The Seventh Circuit Seeks Guidance from Delaware Supreme Court on Forfeiture-for-Competition Clauses

The United States Court of Appeals for the Seventh Circuit, based in Illinois, certified two questions for the Delaware Supreme Court on the applicability and scope of forfeiture-for-competition provisions stemming from Delaware’s recent decision in LKQ Corporation v. Robert Rutledge. The questions the Seventh Circuit certified concern the enforceability of competition clauses beyond the limited partnership context, specifically regarding their implications within employer-employee relationships. The outcome of the Delaware Supreme Court’s decision is likely to influence employer incentive programs commonly utilized for key employees.

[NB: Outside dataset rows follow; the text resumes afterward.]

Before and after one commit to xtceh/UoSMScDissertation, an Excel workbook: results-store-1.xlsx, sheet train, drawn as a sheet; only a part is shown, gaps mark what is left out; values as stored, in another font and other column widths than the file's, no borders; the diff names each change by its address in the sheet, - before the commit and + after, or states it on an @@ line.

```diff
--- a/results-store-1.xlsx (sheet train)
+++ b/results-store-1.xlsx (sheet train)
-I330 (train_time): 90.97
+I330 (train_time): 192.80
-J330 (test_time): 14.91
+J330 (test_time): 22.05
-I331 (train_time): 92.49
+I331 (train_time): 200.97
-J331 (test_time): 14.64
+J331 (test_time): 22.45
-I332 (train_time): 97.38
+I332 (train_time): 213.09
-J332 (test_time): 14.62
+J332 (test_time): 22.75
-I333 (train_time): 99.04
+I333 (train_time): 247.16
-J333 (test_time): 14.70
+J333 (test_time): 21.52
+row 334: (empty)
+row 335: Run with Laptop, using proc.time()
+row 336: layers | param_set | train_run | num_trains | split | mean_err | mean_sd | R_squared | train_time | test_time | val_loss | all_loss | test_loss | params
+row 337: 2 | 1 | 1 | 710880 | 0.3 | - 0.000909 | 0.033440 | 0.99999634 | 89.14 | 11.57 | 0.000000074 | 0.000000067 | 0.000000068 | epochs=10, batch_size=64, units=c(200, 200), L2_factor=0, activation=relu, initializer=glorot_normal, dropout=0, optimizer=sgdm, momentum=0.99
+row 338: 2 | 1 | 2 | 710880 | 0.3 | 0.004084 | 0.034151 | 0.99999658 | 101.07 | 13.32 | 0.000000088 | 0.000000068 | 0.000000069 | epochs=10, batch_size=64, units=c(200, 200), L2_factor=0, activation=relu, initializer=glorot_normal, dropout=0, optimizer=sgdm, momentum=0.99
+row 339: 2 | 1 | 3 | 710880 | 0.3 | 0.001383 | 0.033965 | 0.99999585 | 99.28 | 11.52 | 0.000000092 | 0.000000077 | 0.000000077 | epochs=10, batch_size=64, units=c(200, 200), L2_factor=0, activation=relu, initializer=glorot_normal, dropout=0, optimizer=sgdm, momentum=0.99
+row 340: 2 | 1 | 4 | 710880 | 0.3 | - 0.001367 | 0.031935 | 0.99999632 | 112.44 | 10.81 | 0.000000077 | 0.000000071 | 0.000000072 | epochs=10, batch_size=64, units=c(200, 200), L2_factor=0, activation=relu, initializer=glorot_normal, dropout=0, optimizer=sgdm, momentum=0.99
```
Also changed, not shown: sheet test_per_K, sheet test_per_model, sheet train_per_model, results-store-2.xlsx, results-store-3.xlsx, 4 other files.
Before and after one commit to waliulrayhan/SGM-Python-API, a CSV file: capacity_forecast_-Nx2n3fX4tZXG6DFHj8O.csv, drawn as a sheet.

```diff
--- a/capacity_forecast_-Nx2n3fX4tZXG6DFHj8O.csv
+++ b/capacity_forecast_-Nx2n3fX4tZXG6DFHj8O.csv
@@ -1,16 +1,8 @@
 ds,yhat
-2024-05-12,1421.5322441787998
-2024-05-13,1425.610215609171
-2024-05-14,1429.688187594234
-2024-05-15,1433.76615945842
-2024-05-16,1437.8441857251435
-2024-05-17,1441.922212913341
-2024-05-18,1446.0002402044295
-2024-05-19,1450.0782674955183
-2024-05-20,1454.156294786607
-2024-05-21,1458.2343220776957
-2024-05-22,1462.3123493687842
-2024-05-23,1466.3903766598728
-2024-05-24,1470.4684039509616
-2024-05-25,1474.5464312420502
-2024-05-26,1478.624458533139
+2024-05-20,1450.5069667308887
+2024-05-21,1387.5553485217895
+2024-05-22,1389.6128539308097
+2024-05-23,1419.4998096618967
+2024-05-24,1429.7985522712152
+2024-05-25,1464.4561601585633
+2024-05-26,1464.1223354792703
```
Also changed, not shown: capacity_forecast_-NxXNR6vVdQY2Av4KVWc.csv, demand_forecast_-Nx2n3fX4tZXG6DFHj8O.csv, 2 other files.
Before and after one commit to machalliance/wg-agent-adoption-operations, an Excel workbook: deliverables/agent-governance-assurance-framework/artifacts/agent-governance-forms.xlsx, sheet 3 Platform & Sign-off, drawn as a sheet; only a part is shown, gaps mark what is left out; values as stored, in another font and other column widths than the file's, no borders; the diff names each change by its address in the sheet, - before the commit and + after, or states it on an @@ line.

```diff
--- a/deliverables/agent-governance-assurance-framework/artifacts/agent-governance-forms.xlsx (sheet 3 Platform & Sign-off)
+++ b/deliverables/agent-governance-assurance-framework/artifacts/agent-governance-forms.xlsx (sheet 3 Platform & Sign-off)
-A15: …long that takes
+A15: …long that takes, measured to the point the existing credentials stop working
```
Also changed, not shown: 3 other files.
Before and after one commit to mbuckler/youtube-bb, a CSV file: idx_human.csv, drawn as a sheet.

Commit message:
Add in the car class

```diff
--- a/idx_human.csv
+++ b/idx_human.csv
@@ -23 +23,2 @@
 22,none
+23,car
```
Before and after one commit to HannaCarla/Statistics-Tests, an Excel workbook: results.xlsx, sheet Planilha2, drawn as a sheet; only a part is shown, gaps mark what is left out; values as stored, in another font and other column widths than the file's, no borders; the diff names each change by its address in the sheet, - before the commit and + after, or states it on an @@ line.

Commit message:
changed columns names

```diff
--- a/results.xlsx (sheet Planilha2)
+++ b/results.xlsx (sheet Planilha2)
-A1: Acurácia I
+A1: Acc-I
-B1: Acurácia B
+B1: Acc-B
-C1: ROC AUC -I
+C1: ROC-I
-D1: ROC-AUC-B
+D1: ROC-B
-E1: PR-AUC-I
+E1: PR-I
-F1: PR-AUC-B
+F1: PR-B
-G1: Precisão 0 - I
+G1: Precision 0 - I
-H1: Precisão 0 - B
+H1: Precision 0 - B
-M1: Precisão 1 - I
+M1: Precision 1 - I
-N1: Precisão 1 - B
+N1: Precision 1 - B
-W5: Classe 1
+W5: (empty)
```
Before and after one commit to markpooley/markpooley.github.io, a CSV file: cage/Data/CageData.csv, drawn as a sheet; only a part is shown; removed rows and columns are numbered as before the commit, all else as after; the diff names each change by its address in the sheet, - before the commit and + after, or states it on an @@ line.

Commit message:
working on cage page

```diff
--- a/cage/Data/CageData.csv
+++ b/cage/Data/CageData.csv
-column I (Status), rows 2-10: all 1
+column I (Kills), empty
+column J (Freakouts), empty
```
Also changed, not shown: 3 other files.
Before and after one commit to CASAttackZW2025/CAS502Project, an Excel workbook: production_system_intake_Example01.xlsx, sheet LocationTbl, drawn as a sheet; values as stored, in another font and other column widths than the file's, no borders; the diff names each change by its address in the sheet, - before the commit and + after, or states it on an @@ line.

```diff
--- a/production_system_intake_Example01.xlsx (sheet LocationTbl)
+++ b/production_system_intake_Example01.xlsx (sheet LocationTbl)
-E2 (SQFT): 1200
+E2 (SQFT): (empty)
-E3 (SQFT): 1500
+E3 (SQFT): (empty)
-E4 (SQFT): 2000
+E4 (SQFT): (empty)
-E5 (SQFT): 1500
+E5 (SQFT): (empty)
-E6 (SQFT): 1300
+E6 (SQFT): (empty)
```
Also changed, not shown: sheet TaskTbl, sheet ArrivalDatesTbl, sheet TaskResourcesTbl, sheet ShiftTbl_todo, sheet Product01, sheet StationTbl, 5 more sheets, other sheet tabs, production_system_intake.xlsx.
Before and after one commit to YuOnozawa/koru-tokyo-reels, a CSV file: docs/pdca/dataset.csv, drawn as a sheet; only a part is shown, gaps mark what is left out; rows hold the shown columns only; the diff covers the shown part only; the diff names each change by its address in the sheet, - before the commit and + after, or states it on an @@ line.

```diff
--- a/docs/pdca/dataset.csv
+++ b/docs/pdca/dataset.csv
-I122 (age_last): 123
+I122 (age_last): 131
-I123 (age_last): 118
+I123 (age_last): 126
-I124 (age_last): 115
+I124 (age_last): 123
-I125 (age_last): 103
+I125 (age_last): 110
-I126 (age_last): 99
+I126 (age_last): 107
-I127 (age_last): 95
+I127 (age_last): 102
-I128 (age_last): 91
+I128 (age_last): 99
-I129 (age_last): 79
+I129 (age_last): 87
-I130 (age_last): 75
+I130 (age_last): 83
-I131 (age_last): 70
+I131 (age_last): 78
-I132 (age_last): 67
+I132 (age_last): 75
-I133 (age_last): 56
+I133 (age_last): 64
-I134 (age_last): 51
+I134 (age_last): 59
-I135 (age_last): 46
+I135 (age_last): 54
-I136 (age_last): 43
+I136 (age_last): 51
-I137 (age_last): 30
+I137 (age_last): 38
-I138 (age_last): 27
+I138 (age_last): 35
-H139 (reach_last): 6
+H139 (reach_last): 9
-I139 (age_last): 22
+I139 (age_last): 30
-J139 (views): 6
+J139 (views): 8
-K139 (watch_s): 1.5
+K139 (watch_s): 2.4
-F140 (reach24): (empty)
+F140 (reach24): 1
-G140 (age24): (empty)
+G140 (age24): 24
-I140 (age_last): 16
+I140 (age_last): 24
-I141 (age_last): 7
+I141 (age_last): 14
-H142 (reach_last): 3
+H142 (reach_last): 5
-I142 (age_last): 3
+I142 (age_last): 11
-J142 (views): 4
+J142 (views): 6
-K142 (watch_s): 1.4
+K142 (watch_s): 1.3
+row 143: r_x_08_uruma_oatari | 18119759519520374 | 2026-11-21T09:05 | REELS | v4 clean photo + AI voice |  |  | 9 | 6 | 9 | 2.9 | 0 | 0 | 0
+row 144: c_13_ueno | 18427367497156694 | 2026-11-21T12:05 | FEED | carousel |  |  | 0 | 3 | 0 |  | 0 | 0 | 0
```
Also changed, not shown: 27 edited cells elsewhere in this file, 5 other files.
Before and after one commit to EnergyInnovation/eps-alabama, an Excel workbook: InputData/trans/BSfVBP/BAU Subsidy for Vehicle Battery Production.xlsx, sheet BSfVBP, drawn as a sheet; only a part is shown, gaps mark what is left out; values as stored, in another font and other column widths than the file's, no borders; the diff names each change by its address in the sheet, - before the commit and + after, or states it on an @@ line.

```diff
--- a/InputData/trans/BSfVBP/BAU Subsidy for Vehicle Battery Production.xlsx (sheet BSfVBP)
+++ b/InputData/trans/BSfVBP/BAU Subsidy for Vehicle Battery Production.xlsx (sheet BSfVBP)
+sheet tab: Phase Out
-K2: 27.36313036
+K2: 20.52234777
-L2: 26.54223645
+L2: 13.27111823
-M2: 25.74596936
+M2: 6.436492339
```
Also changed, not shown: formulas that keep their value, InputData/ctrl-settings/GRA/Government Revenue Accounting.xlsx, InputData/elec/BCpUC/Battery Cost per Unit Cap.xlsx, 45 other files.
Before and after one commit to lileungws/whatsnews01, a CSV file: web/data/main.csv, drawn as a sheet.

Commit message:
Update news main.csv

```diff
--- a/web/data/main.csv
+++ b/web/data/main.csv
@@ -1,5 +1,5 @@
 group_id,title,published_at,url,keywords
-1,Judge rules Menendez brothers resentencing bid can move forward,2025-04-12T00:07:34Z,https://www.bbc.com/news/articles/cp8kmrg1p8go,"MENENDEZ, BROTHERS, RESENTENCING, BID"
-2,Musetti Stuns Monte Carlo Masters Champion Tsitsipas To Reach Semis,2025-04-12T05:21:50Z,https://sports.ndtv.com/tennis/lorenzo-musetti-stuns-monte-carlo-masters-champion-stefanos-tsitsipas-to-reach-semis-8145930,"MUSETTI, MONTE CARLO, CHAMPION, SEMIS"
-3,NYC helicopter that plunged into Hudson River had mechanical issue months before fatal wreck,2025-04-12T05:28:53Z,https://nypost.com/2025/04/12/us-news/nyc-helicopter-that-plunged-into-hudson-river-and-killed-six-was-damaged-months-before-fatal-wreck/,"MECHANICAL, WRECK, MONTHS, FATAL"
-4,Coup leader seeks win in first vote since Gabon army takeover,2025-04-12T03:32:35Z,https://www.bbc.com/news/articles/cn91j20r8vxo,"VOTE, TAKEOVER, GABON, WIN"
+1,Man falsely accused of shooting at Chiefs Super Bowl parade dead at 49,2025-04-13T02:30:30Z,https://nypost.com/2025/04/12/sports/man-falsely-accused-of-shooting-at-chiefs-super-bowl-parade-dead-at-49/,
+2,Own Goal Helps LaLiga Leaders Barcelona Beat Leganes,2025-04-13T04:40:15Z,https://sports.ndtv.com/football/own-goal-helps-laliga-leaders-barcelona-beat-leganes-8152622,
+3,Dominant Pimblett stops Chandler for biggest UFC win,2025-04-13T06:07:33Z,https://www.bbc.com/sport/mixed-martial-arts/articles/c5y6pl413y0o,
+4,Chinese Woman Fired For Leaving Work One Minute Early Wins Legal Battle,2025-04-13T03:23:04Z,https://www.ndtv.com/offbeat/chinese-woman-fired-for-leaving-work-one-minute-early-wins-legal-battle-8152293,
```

What is a Forfeiture-for-Competition Clause?

Forfeiture-for-competition clauses are contractual stipulations often included in employment agreements. These clauses require an employee to forfeit specific benefits, such as stock options, bonuses, or other financial incentives, if they leave the company and engage in competitive activities. These provisions are designed to deter employees from violating covenants that protect employers from competition.

LKQ Corporation v. Robert Rutledge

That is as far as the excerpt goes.